American astronomer Harlow Shapley (1885–1972) calculated the size of the Milky Way galaxy and general location of its center. He argued that the objects known as "nebulae" lay within the galaxy, rather than outside of it, and incorrectly disagreed with Hubble's observations that the universe boasted galaxies other than the Milky Way.
Frank Drake (born 1930) is one of the pioneers in the search for extraterrestrial intelligence. He was one of the founders of the Search for Extraterrestrial Intelligence (SETI) and devised the Drake equation, a mathematical equation used to estimate the number of extraterrestrial civilizations in the Milky Way galaxy able to be detected.
American astronomer Carl Sagan (1934–1996) may not have been a great scientist in comparison to some on this list, but he is one of the most famous astronomers. Sagan not only made important scientific studies in the fields of planetary science, he also managed to popularize astronomy more than any other individual. His charismatic teaching and boundless energy influenced people around the world as he broke down complicated subjects in a way that interested television viewers even as he educated them. Sagan founded the Planetary Society, a nonprofit organization devoted to advancing space science and exploration.
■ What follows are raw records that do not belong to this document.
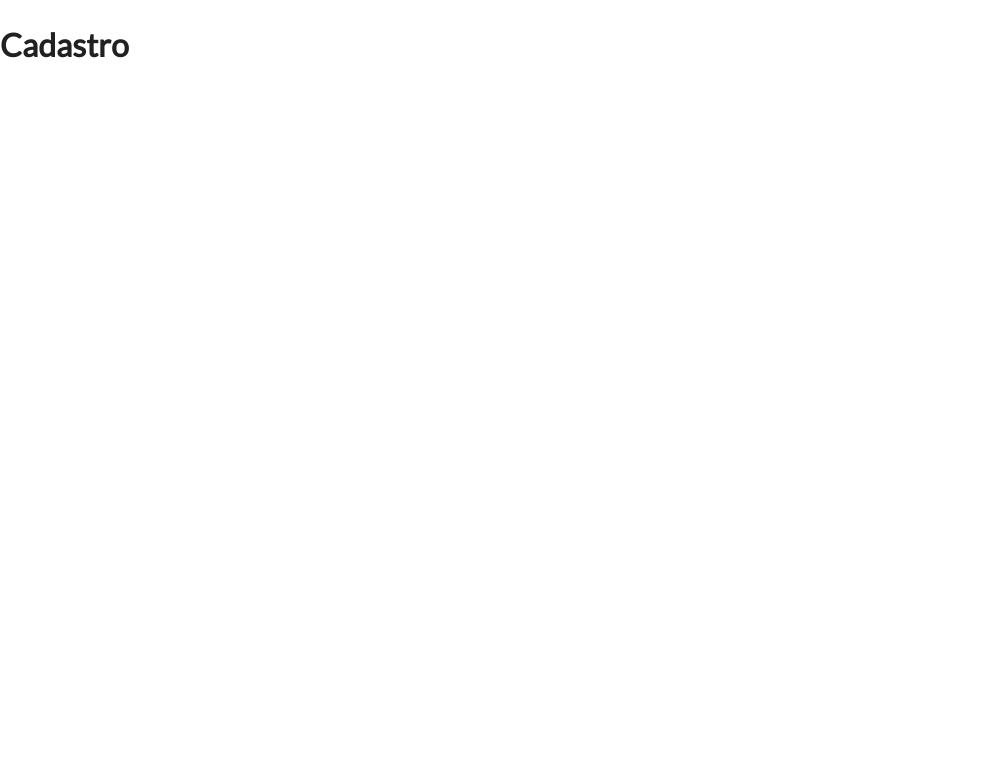
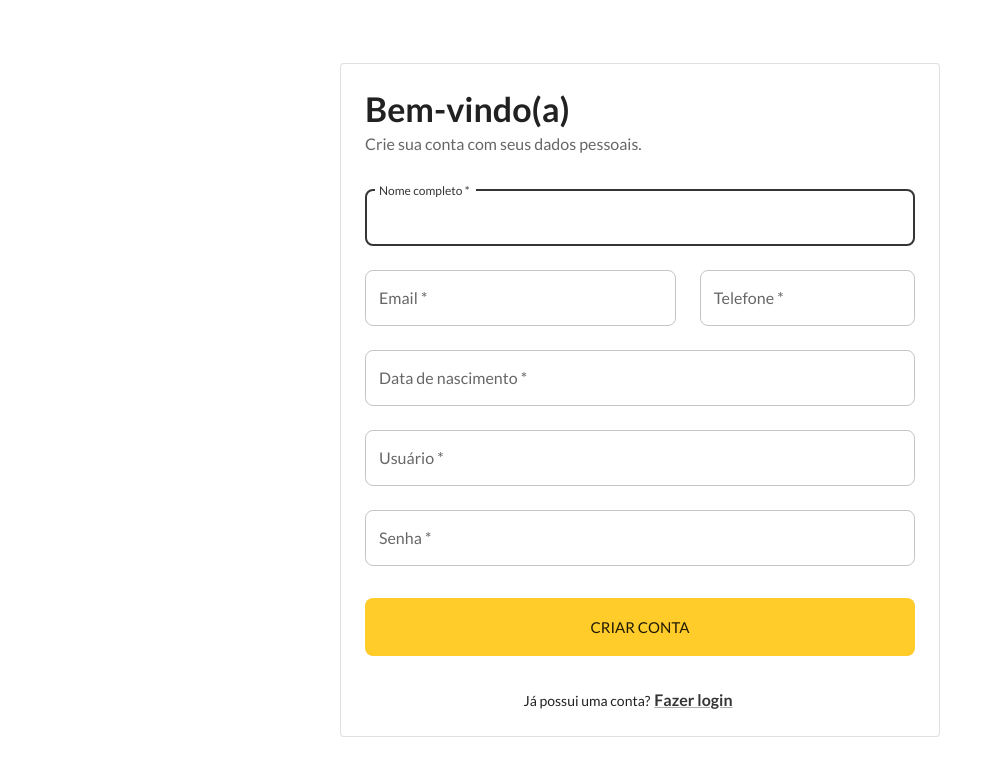
Before and after one commit to EriJohnson/marle, a React (Vite) app: page /register in a window 1280 px wide. Shown: the top 776 px of the page, without its empty margins (0-1002 px from the left). Built offline with nearby package versions, Linux system fonts and the light colour scheme.

Commit message:
feat(register): create register page layout

```diff
--- a/package.json
+++ b/package.json
@@ -8,11 +8,14 @@
     "preview": "vite preview"
   },
   "dependencies": {
+    "@date-io/dayjs": "^2.13.1",
     "@emotion/react": "^11.9.0",
     "@emotion/styled": "^11.8.1",
     "@fontsource/lato": "^4.5.5",
     "@mui/icons-material": "^5.6.1",
     "@mui/material": "^5.6.1",
+    "@mui/x-date-pickers": "^5.0.0-alpha.1",
+    "dayjs": "^1.11.1",
     "react": "^18.0.0",
     "react-dom": "^18.0.0",
     "react-router-dom": "6"
--- a/src/App.tsx
+++ b/src/App.tsx
@@ -1,5 +1,5 @@
-import { AppRoutes } from './Routes';
+import { Routes } from './Routes';
 
 export default function App() {
-  return <AppRoutes />;
+  return <Routes />;
 }
--- a/src/Routes.tsx
+++ b/src/Routes.tsx
@@ -1,15 +1,16 @@
 import { Login } from 'pages/Login';
-import { BrowserRouter, Routes, Route } from 'react-router-dom';
+import { Register } from 'pages/Register';
+import { BrowserRouter, Route, Routes as Router } from 'react-router-dom';
 
-export function AppRoutes() {
+export function Routes() {
   return (
     <BrowserRouter>
-      <Routes>
+      <Router>
         <Route path='/' element={<Login />} />
-        <Route path='/register' element={<h1>Cadastro</h1>} />
+        <Route path='/register' element={<Register />} />
         <Route path='/home' element={<h1>Seja bem-vindo(a)</h1>} />
         <Route path='*' element={<h1>Not found</h1>} />
-      </Routes>
+      </Router>
     </BrowserRouter>
   );
 }
--- a/src/theme.ts
+++ b/src/assets/theme.ts
@@ -13,7 +13,28 @@ const theme = createTheme({
     },
   },
   typography: {
-    fontFamily: 'Lato',
+    fontFamily: "'Lato','Arial'",
+    fontWeightLight: 300,
+    fontWeightRegular: 400,
+    fontWeightBold: 700,
+    h1: {
+      fontWeight: 700,
+    },
+    h2: {
+      fontWeight: 700,
+    },
+    h3: {
+      fontWeight: 700,
+    },
+    h4: {
+      fontWeight: 700,
+    },
+    h5: {
+      fontWeight: 700,
+    },
+    h6: {
+      fontWeight: 700,
+    },
   },
   components: {
     MuiButton: {
--- a/src/components/shared/Copyright/index.tsx
+++ b/src/components/shared/Copyright/index.tsx
@@ -1,23 +1,25 @@
-import { Link, Typography } from '@mui/material';
+import { Link, Stack, Typography } from '@mui/material';
+import HeartIcon from '@mui/icons-material/Favorite';
 
 export function Copyright(props: any) {
   return (
-    <Typography
-      variant='body2'
-      color='text.secondary'
-      align='center'
-      {...props}
-    >
-      {'Todos os direitos reservados © '}
-      <Link
-        color='inherit'
-        href='https://github.com/EriJohnson'
-        target='_blank'
-      >
-        Eri JS
-      </Link>{' '}
-      {new Date().getFullYear()}
-      {'.'}
-    </Typography>
+    <Stack {...props} direction={'row'} alignItems='center' spacing={0.5}>
+      <Typography variant='body2' color='text.secondary' align='center'>
+        Desenvolvido com
+      </Typography>
+
+      <HeartIcon sx={{ fontSize: 14 }} />
+
+      <Typography variant='body2' color='text.secondary' align='center'>
+        por{' '}
+        <Link
+          color='inherit'
+          href='https://www.linkedin.com/in/erijsfernandes/'
+          target='_blank'
+        >
+          @Eri JS
+        </Link>
+      </Typography>
+    </Stack>
   );
 }
--- /dev/null
+++ b/src/components/shared/DatePicker/index.tsx
@@ -0,0 +1,18 @@
+import Stack from '@mui/material/Stack';
+import { AdapterDayjs } from '@mui/x-date-pickers/AdapterDayjs';
+
+import {
+  DatePicker as MuiDatePicker,
+  DatePickerProps,
+} from '@mui/x-date-pickers/DatePicker';
+import { LocalizationProvider } from '@mui/x-date-pickers/LocalizationProvider';
+
+export function DatePicker(props: DatePickerProps) {
+  return (
+    <LocalizationProvider dateAdapter={AdapterDayjs}>
+      <Stack>
+        <MuiDatePicker {...props} views={['year', 'month', 'day']} />
+      </Stack>
+    </LocalizationProvider>
+  );
+}
--- a/src/pages/Login/index.tsx
+++ b/src/pages/Login.tsx
@@ -40,15 +40,26 @@ export function Login() {
       <Grid item xs={12} lg={4} xl={6} component={Paper} elevation={6} square>
         <Box
           sx={{
-            my: 8,
-            mx: 4,
+            mx: 3,
             display: 'flex',
             flexDirection: 'column',
             alignItems: 'center',
+            justifyContent: 'center',
+            height: '100%',
           }}
         >
-          <Box component='img' alt='OANSE Logo' src={oanseLogo} />
-          <Box component='form' noValidate onSubmit={handleSubmit}>
+          <Box
+            component='img'
+            alt='OANSE Logo'
+            src={oanseLogo}
+            sx={{ height: 64 }}
+          />
+          <Box
+            component='form'
+            noValidate
+            onSubmit={handleSubmit}
+            sx={{ mt: 5 }}
+          >
             <TextField
               margin='normal'
               required
@@ -74,30 +85,30 @@ export function Login() {
               type='submit'
               fullWidth
               variant='contained'
-              sx={{ mt: 3, mb: 2 }}
+              sx={{ mt: 3 }}
               color='secondary'
               size='large'
             >
               Entrar
             </Button>
 
-            <Grid container justifyContent='center'>
+            <Grid container justifyContent='center' sx={{ mt: 4 }}>
               <Grid item>
-                <Typography sx={{ display: 'inline' }} variant='body2'>
+                <Typography sx={{ display: 'inline' }} variant='body1'>
                   Ainda não tem uma conta?
                 </Typography>
                 <Link
                   component={RouterLink}
                   to='register'
-                  variant='body2'
-                  sx={{ ml: 0.5 }}
+                  variant='body1'
+                  sx={{ ml: 0.5, fontWeight: 'bold' }}
                 >
                   {'Cadastre-se'}
                 </Link>
               </Grid>
             </Grid>
           </Box>
-          <Copyright sx={{ mt: 8 }} />
+          <Copyright sx={{ mt: 5 }} />
         </Box>
       </Grid>
     </Grid>
--- /dev/null
+++ b/src/pages/Register.tsx
@@ -0,0 +1,169 @@
+import {
+  Button,
+  Container,
+  Grid,
+  Link,
+  Paper,
+  TextField,
+  Typography,
+} from '@mui/material';
+import { DatePicker } from 'components/shared/DatePicker';
+
+import { useState } from 'react';
+import { Link as RouterLink } from 'react-router-dom';
+
+type Club = {
+  URSINHOS: 'URSINHOS';
+  FAISCA: 'FAISCA';
+  FLAMA: 'FLAMA';
+  TOCHA: 'TOCHA';
+  JV: 'JV';
+  GQ7: 'GQ7';
+};
+
+type Role = {
+  ADMIN: 'ADMIN';
+  DEACON: 'DEACON';
+  DIRECTOR: 'DIRECTOR';
+  LEADER: 'LEADER';
+};
+
+interface IUser {
+  id?: string;
+  email: string;
+  full_name: string;
+  birth_date: string;
+  username: string;
+  password: string;
+  phone?: string;
+  club?: Club;
+  role?: Role;
+  is_active?: boolean;
+  created_at?: string | Date;
+  updated_at?: string | Date;
+}
+
+export function Register() {
+  const [birthDate, setBirthDate] = useState<null | unknown>(null);
+
+  return (
+    <Container
+      maxWidth='sm'
+      sx={{
+        height: '100vh',
+        display: 'flex',
+        flexDirection: 'column',
+        justifyContent: 'center',
+      }}
+      disableGutters
+    >
+      <Paper variant='outlined' sx={{ p: { xs: 3 } }} color='secondary'>
+        <Typography variant='h4'>Bem-vindo(a)</Typography>
+        <Typography variant='subtitle1' color='text.secondary'>
+          Crie sua conta com seus dados pessoais.
+        </Typography>
+
+        <Grid container component='form' spacing={3} sx={{ mt: 1 }}>
+          <Grid item xs={12}>
+            <TextField
+              required
+              id='full_name'
+              name='full_name'
+              label='Nome completo'
+              fullWidth
+              variant='outlined'
+              autoFocus
+            />
+          </Grid>
+
+          <Grid item xs={12} sm={7}>
+            <TextField
+              required
+              id='email'
+              name='email'
+              label='Email'
+              fullWidth
+              variant='outlined'
+              type={'email'}
+            />
+          </Grid>
+
+          <Grid item xs={12} sm={5}>
+            <TextField
+              required
+              id='phone'
+              name='phone'
+              label='Telefone'
+              fullWidth
+              variant='outlined'
+              type={'tel'}
+            />
+          </Grid>
+
+          <Grid item xs={12}>
+            <DatePicker
+              value={birthDate}
+              onChange={value => setBirthDate(value)}
+              renderInput={params => <TextField {...params} required />}
+              label='Data de nascimento'
+              openTo='year'
+              views={['year', 'month', 'day']}
+            />
+          </Grid>
+
+          <Grid item xs={12}>
+            <TextField
+              required
+              id='username'
+              name='username'
+              label='Usuário'
+              fullWidth
+              variant='outlined'
+              autoComplete='off'
+            />
+          </Grid>
+
+          <Grid item xs={12}>
+            <TextField
+              required
+              id='password'
+              name='password'
+              label='Senha'
+              fullWidth
+              variant='outlined'
+              type={'password'}
+              autoComplete='new-password'
+            />
+
+            <Button
+              type='submit'
+              fullWidth
+              variant='contained'
+              sx={{ mt: 4 }}
+              color='secondary'
+              size='large'
+            >
+              Criar conta
+            </Button>
+          </Grid>
+
+          <Grid container justifyContent='center' sx={{ mt: 4 }}>
+            <Grid item>
+              <Typography sx={{ display: 'inline' }} variant='body2'>
+                Já possui uma conta?
+              </Typography>
+              <Link
+                component={RouterLink}
+                to='/'
+                variant='body1'
+                sx={{ ml: 0.5, fontWeight: 'bold' }}
+              >
+                {'Fazer login'}
+              </Link>
+            </Grid>
+          </Grid>
+        </Grid>
+      </Paper>
+    </Container>
+  );
+}
```
Also changed, not shown: src/main.tsx (+6 -2 lines), src/assets/images/oanse-logo.png, 1 other file (tests, documents, lock files or other folders).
American astronomer William K. Hartmann (born 1939) put forth the most widely accepted theory on the formation of the moon in 1975. He proposed that, after a collision with a large body scooped, debris from the Earth coalesced into the moon.
Stephen Hawking (born 1942) has made many significant insights into the field of cosmology. He proposed that, as the universe has a beginning, it will likely also end. He also suggested that it has no boundary or border. Despite being viewed as one of the most brilliant minds since Einstein, many of Hawking's books and lectures are steered toward the general public as he seeks to educate people about the universe they live in.